*** Data to use ***
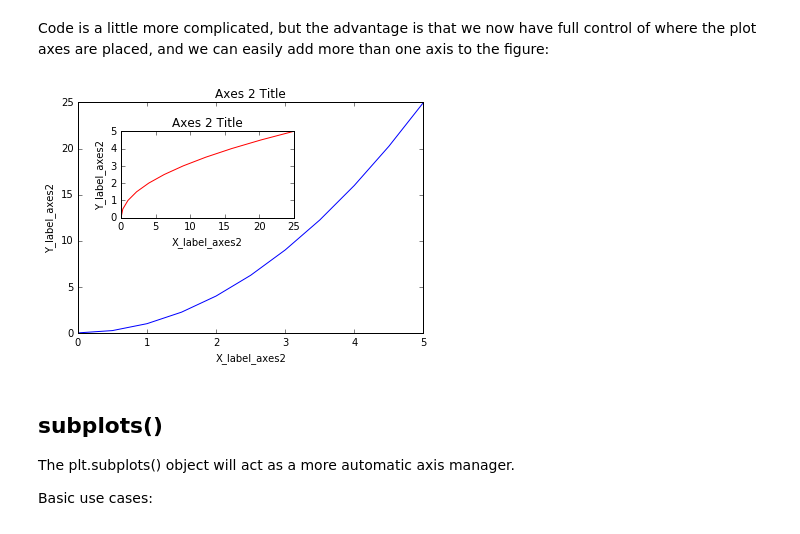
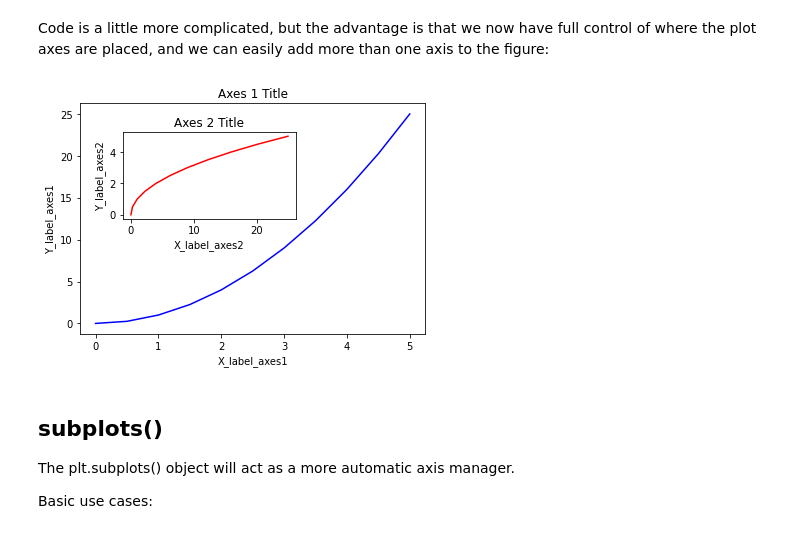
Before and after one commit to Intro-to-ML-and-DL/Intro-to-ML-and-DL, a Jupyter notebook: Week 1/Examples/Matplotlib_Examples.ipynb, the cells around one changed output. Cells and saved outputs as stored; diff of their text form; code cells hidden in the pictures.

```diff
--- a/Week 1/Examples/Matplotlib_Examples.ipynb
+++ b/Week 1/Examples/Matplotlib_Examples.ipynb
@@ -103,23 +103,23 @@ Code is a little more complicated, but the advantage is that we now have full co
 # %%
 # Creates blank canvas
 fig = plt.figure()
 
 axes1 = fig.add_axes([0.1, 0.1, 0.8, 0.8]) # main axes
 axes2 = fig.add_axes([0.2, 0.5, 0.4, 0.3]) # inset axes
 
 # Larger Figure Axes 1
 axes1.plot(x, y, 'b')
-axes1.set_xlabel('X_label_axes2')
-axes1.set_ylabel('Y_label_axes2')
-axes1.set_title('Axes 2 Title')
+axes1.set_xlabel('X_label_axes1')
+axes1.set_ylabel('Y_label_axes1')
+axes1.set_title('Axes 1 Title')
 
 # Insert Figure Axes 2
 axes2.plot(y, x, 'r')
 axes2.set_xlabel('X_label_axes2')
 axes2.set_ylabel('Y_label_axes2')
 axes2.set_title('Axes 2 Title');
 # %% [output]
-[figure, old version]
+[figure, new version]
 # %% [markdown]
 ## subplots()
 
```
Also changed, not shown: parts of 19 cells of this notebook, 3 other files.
*** End of Data to use ***
*** Data to use ***
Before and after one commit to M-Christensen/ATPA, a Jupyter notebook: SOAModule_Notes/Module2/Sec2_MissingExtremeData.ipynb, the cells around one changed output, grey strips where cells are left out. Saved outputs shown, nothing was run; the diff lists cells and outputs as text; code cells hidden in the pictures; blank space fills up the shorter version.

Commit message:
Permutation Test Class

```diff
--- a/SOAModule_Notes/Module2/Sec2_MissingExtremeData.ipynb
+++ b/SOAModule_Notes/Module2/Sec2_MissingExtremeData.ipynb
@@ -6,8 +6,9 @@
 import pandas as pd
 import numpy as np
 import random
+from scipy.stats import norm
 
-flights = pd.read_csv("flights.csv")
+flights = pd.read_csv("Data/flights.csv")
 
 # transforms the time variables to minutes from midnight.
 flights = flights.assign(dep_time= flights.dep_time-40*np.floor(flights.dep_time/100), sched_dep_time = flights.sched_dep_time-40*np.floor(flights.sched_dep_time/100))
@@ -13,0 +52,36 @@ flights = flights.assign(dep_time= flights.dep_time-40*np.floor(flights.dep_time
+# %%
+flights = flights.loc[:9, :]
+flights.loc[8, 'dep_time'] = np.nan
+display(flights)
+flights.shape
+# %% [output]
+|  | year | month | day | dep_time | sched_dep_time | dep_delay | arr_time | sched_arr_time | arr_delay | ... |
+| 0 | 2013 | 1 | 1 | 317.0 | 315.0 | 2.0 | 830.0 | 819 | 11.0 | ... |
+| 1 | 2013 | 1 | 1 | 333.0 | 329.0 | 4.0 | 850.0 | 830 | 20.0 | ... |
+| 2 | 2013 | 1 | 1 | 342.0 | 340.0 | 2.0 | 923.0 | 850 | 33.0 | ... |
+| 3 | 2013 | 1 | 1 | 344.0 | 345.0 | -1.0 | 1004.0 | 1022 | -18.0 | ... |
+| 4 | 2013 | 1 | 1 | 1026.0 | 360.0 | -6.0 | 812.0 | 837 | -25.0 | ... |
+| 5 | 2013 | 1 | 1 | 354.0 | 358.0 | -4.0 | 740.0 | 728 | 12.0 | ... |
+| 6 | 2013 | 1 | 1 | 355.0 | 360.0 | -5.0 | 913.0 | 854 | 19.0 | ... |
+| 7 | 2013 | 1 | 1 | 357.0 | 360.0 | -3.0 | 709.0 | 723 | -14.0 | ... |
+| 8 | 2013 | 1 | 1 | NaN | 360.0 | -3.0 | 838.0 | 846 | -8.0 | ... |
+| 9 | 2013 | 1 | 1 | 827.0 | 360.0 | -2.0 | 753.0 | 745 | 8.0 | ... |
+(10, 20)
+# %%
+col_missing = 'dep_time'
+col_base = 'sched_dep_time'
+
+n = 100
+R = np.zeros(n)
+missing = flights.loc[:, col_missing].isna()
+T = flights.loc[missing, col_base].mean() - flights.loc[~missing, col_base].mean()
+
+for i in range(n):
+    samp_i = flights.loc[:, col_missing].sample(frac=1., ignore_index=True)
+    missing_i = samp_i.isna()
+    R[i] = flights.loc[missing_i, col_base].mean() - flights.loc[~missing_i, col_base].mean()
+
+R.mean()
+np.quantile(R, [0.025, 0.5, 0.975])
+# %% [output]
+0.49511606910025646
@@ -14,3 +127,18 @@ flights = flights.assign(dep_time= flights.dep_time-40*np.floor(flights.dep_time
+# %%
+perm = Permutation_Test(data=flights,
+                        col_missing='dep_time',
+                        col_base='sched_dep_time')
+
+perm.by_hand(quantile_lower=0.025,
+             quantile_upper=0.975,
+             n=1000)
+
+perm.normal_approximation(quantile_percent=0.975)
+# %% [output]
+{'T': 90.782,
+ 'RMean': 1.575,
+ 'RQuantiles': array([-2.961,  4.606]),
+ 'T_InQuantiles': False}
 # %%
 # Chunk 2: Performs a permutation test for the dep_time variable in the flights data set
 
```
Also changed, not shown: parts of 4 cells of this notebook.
*** End of Data to use ***
• _Assignment_
Lines from the records above that hold "ipynb" are the ones to list.

• _Problem solution_
Before and after one commit to Intro-to-ML-and-DL/Intro-to-ML-and-DL, a Jupyter notebook: Week 1/Examples/Matplotlib_Examples.ipynb, the cells around one changed output. Cells and saved outputs as stored; diff of their text form; code cells hidden in the pictures.
--- a/Week 1/Examples/Matplotlib_Examples.ipynb
+++ b/Week 1/Examples/Matplotlib_Examples.ipynb
Before and after one commit to M-Christensen/ATPA, a Jupyter notebook: SOAModule_Notes/Module2/Sec2_MissingExtremeData.ipynb, the cells around one changed output, grey strips where cells are left out. Saved outputs shown, nothing was run; the diff lists cells and outputs as text; code cells hidden in the pictures; blank space fills up the shorter version.
--- a/SOAModule_Notes/Module2/Sec2_MissingExtremeData.ipynb
+++ b/SOAModule_Notes/Module2/Sec2_MissingExtremeData.ipynb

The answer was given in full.